▶ **Activity**:
Pull every line with "draw" from the data.

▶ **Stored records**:
*** Block opens ***

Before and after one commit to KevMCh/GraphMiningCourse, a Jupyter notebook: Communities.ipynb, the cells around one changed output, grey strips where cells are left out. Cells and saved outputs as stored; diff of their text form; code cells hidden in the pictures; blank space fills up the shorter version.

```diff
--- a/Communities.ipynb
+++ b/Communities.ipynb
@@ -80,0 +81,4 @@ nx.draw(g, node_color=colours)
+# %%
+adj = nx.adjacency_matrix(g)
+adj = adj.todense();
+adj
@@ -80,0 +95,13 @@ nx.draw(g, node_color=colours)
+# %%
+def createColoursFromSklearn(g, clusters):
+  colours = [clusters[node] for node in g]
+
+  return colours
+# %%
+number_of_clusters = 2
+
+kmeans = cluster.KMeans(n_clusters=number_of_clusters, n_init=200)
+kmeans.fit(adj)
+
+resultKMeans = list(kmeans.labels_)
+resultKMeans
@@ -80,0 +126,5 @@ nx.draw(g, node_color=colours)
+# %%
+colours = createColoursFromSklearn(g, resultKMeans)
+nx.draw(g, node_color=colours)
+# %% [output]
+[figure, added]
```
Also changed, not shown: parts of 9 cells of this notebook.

*** Block closes ***

▶ **Output for this exercise**:
@@ -80,0 +81,4 @@ nx.draw(g, node_color=colours)
@@ -80,0 +95,13 @@ nx.draw(g, node_color=colours)
@@ -80,0 +126,5 @@ nx.draw(g, node_color=colours)
+nx.draw(g, node_color=colours)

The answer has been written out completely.